[Edit tracking data]
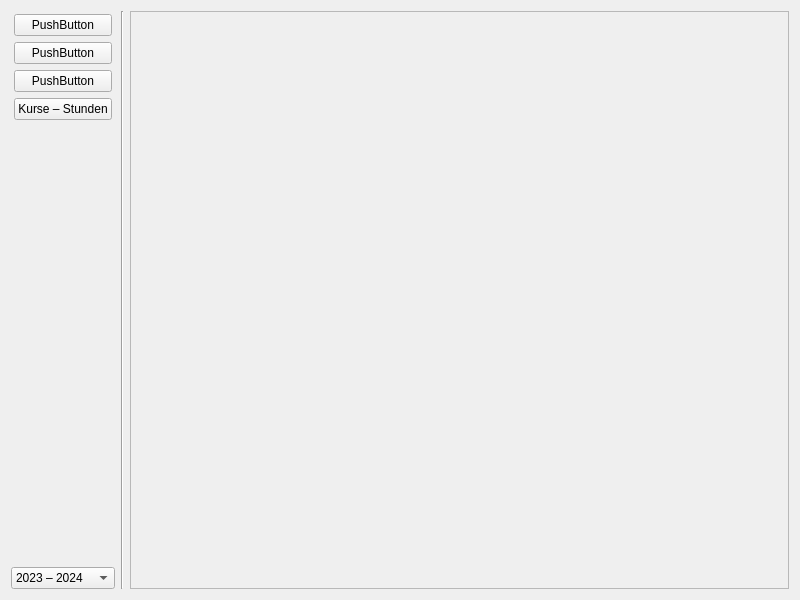
Above: wz-data/ui/wz_main.ui from gradgrind/WZ3 before the change. Below: the same form after it.
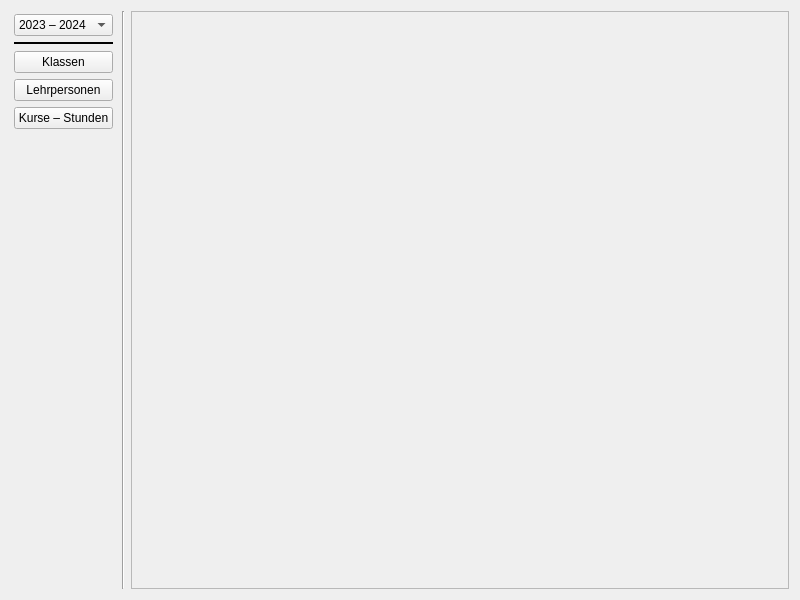
That is the form after the change.

Commit message: Update main window

Diff of the .ui file:
```diff
--- a/wz-data/ui/wz_main.ui
+++ b/wz-data/ui/wz_main.ui
@@ -41,28 +41,31 @@
          <number>3</number>
         </property>
         <item>
-         <widget class="QPushButton" name="module_0">
-          <property name="text">
-           <string>PushButton</string>
+         <widget class="QComboBox" name="comboBox">
+          <item>
+           <property name="text">
+            <string>2023 – 2024</string>
+           </property>
+          </item>
+         </widget>
+        </item>
+        <item>
+         <widget class="Line" name="line_2">
+          <property name="frameShadow">
+           <enum>QFrame::Plain</enum>
           </property>
-          <property name="checkable">
-           <bool>true</bool>
+          <property name="lineWidth">
+           <number>2</number>
           </property>
-          <property name="checked">
-           <bool>false</bool>
+          <property name="orientation">
+           <enum>Qt::Horizontal</enum>
           </property>
-          <property name="autoExclusive">
-           <bool>false</bool>
-          </property>
-          <attribute name="buttonGroup">
-           <string notr="true">buttonGroup</string>
-          </attribute>
          </widget>
         </item>
         <item>
-         <widget class="QPushButton" name="module_1">
+         <widget class="QPushButton" name="ui_class_editor">
           <property name="text">
-           <string>PushButton</string>
+           <string>Klassen</string>
           </property>
           <property name="checkable">
            <bool>true</bool>
@@ -79,9 +82,9 @@
          </widget>
         </item>
         <item>
-         <widget class="QPushButton" name="module_2">
+         <widget class="QPushButton" name="ui_teacher_editor">
           <property name="text">
-           <string>PushButton</string>
+           <string>Lehrpersonen</string>
           </property>
           <property name="checkable">
            <bool>true</bool>
@@ -126,15 +129,6 @@
        </property>
       </spacer>
      </item>
-     <item>
-      <widget class="QComboBox" name="comboBox">
-       <item>
-        <property name="text">
-         <string>2023 – 2024</string>
-        </property>
-       </item>
-      </widget>
-     </item>
     </layout>
    </item>
    <item>
```
The commit also changes 3 other files.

• WORK REQUEST:
Please write out every entry exactly, but skip the pictures.

• EXPECTED ANSWER:
Above: wz-data/ui/wz_main.ui from gradgrind/WZ3 before the change. Below: the same form after it.
That is the form after the change.

Commit message: Update main window

Diff of the .ui file:
```diff
--- a/wz-data/ui/wz_main.ui
+++ b/wz-data/ui/wz_main.ui
@@ -41,28 +41,31 @@
          <number>3</number>
         </property>
         <item>
-         <widget class="QPushButton" name="module_0">
-          <property name="text">
-           <string>PushButton</string>
+         <widget class="QComboBox" name="comboBox">
+          <item>
+           <property name="text">
+            <string>2023 – 2024</string>
+           </property>
+          </item>
+         </widget>
+        </item>
+        <item>
+         <widget class="Line" name="line_2">
+          <property name="frameShadow">
+           <enum>QFrame::Plain</enum>
           </property>
-          <property name="checkable">
-           <bool>true</bool>
+          <property name="lineWidth">
+           <number>2</number>
           </property>
-          <property name="checked">
-           <bool>false</bool>
+          <property name="orientation">
+           <enum>Qt::Horizontal</enum>
           </property>
-          <property name="autoExclusive">
-           <bool>false</bool>
-          </property>
-          <attribute name="buttonGroup">
-           <string notr="true">buttonGroup</string>
-          </attribute>
          </widget>
         </item>
         <item>
-         <widget class="QPushButton" name="module_1">
+         <widget class="QPushButton" name="ui_class_editor">
           <property name="text">
-           <string>PushButton</string>
+           <string>Klassen</string>
           </property>
           <property name="checkable">
            <bool>true</bool>
@@ -79,9 +82,9 @@
          </widget>
         </item>
         <item>
-         <widget class="QPushButton" name="module_2">
+         <widget class="QPushButton" name="ui_teacher_editor">
           <property name="text">
-           <string>PushButton</string>
+           <string>Lehrpersonen</string>
           </property>
           <property name="checkable">
            <bool>true</bool>
@@ -126,15 +129,6 @@
        </property>
       </spacer>
      </item>
-     <item>
-      <widget class="QComboBox" name="comboBox">
-       <item>
-        <property name="text">
-         <string>2023 – 2024</string>
-        </property>
-       </item>
-      </widget>
-     </item>
     </layout>
    </item>
    <item>
```
The commit also changes 3 other files.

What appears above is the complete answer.